• ASSIGNMENT
Leave every picture out, and retype all the remaining records exactly.

• RECORDED DATA
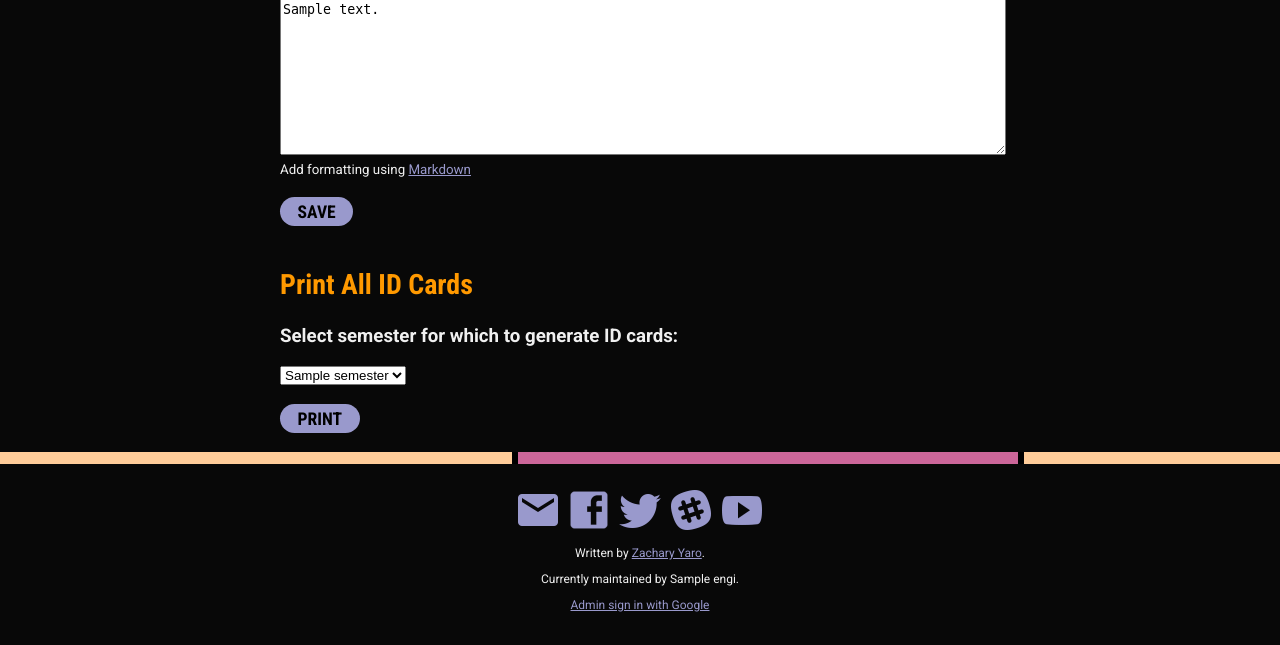
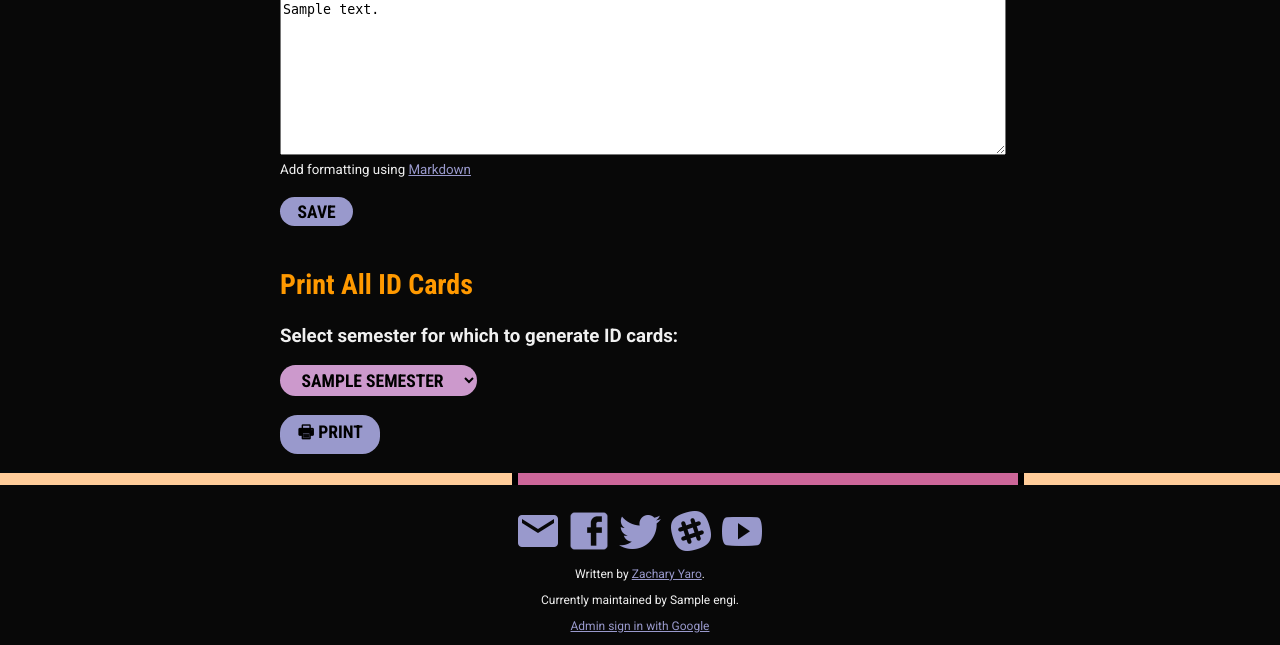
Before and after one commit to RITSTARClub/star-site, a Python web app: template templates/admin.html in a window 1280 px wide. Shown: the part 374-1019 px from the top of the page. Before the commit the page ends 986 px from the top, so only its background shows below. Run offline with Jinja, Linux system fonts and the light colour scheme; the template is opened without the code that fills it: most values are stand-ins (such as "Sample title", 1, 10 or a date in 2020).

Commit message:
Style edits in admin.html, add printer emoji

```diff
--- a/templates/admin.html
+++ b/templates/admin.html
@@ -22,14 +22,14 @@
 	<h2>Print All ID Cards</h2>
 	<form action=/cards/all>
 		<h3>Select semester for which to generate ID cards:</h3>
-		<select name="semester" size="{{ semesters|length }}">
+		<select name="semester">
 			{% for semester in semesters %}
-			<option value={{ semester }}{% if semester == current_semester%} selected="selected"{%endif%}>{{ semester }}</option>
+			<option value={{ semester }}{% if semester == current_semester %} selected="selected"{% endif %}>{{ semester }}</option>
 			{% endfor %}
 		</select>
 		<br />
 		<br />
-		<button type="submit">Print</button>
+		<button type="submit">&#x1f5b6; Print</button>
 		<br />
 		<br />
 	</form>
```
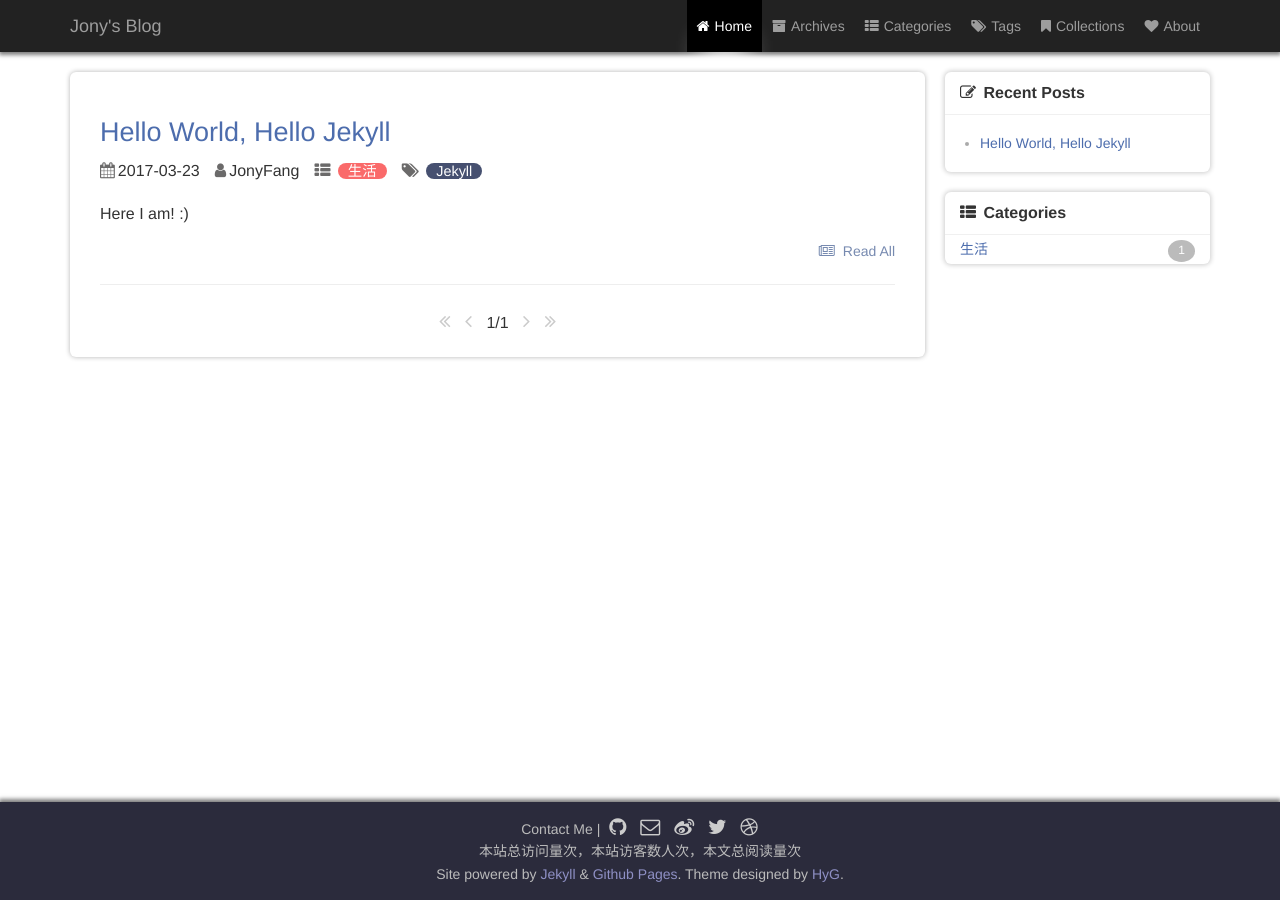
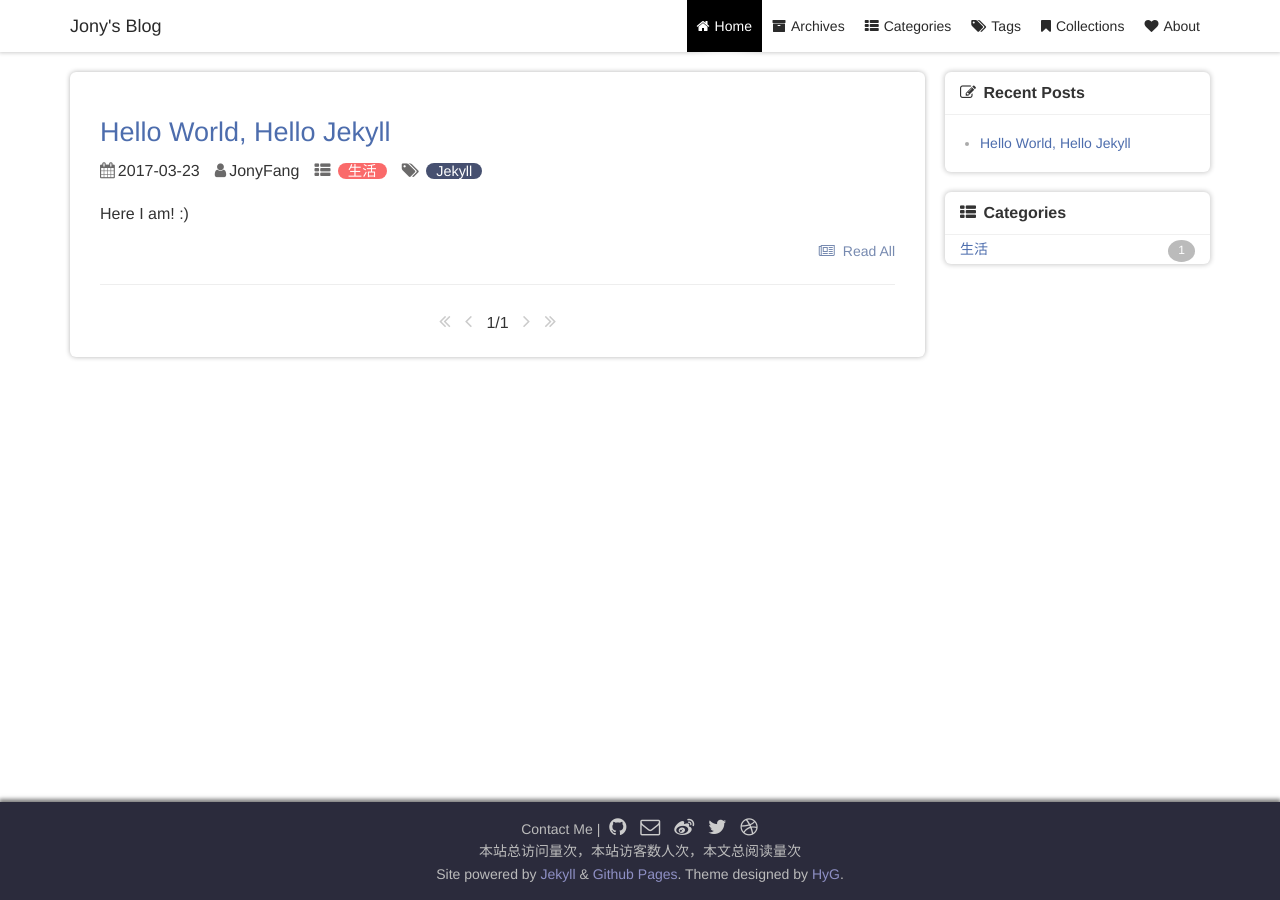
Before and after one commit to JonyFang/v1.0-JonyFang.github.io, a Jekyll site: the page built from index.html, in a window 1280 px wide. Built offline with Jekyll 4.4.1, drawn with Linux system fonts in a browser that asks for light colours; the list of posts is cut into pages by our own code; comment, search, counter and statistics services are not loaded; a style sheet for code colours, icons or effects is not loaded.

Commit message:
Update header layout

```diff
--- a/_sass/_header.scss
+++ b/_sass/_header.scss
@@ -1,11 +1,11 @@
 header {
-    background: #222;
+    background: #FFFFFF;
     height: 52px;
-    color: #9d9d9d;
-    box-shadow: 0 2px 4px 1px rgba(0,0,0,0.5);
+    color: #37383C;
+    box-shadow: 0 0 4px 1px rgba(0,0,0,0.2);
     margin-bottom: 20px;
     a {
-        color: #9d9d9d;
+        color: #2A2A2A;
         -webkit-transition: 0.2s ease;
         transition: 0.2s ease;
         &:hover {
@@ -145,13 +145,13 @@ header {
                 opacity: 0;
                 transition: 0.2s cubic-bezier(0.5, 0.1, 0.51, 1.38);
                 ul {
-                    background: #222;
+                    background: #FFFFFF;
                     border-radius: 0 0 4px 4px;
                     box-shadow: 0px 3px 4px 1px rgba(0,0,0,0.5);
                     li {
                         font-size: 14px;
                         display: block;
-                        border-bottom: 1px solid #333;
+                        border-bottom: 1px solid #A8A8A8;
                         a {
                             display: block;
                             padding: 0 10px;
```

• TASK RESPONSE
Before and after one commit to RITSTARClub/star-site, a Python web app: template templates/admin.html in a window 1280 px wide. Shown: the part 374-1019 px from the top of the page. Before the commit the page ends 986 px from the top, so only its background shows below. Run offline with Jinja, Linux system fonts and the light colour scheme; the template is opened without the code that fills it: most values are stand-ins (such as "Sample title", 1, 10 or a date in 2020).

Commit message:
Style edits in admin.html, add printer emoji

```diff
--- a/templates/admin.html
+++ b/templates/admin.html
@@ -22,14 +22,14 @@
 	<h2>Print All ID Cards</h2>
 	<form action=/cards/all>
 		<h3>Select semester for which to generate ID cards:</h3>
-		<select name="semester" size="{{ semesters|length }}">
+		<select name="semester">
 			{% for semester in semesters %}
-			<option value={{ semester }}{% if semester == current_semester%} selected="selected"{%endif%}>{{ semester }}</option>
+			<option value={{ semester }}{% if semester == current_semester %} selected="selected"{% endif %}>{{ semester }}</option>
 			{% endfor %}
 		</select>
 		<br />
 		<br />
-		<button type="submit">Print</button>
+		<button type="submit">&#x1f5b6; Print</button>
 		<br />
 		<br />
 	</form>
```
Before and after one commit to JonyFang/v1.0-JonyFang.github.io, a Jekyll site: the page built from index.html, in a window 1280 px wide. Built offline with Jekyll 4.4.1, drawn with Linux system fonts in a browser that asks for light colours; the list of posts is cut into pages by our own code; comment, search, counter and statistics services are not loaded; a style sheet for code colours, icons or effects is not loaded.

Commit message:
Update header layout

```diff
--- a/_sass/_header.scss
+++ b/_sass/_header.scss
@@ -1,11 +1,11 @@
 header {
-    background: #222;
+    background: #FFFFFF;
     height: 52px;
-    color: #9d9d9d;
-    box-shadow: 0 2px 4px 1px rgba(0,0,0,0.5);
+    color: #37383C;
+    box-shadow: 0 0 4px 1px rgba(0,0,0,0.2);
     margin-bottom: 20px;
     a {
-        color: #9d9d9d;
+        color: #2A2A2A;
         -webkit-transition: 0.2s ease;
         transition: 0.2s ease;
         &:hover {
@@ -145,13 +145,13 @@ header {
                 opacity: 0;
                 transition: 0.2s cubic-bezier(0.5, 0.1, 0.51, 1.38);
                 ul {
-                    background: #222;
+                    background: #FFFFFF;
                     border-radius: 0 0 4px 4px;
                     box-shadow: 0px 3px 4px 1px rgba(0,0,0,0.5);
                     li {
                         font-size: 14px;
                         display: block;
-                        border-bottom: 1px solid #333;
+                        border-bottom: 1px solid #A8A8A8;
                         a {
                             display: block;
                             padding: 0 10px;
```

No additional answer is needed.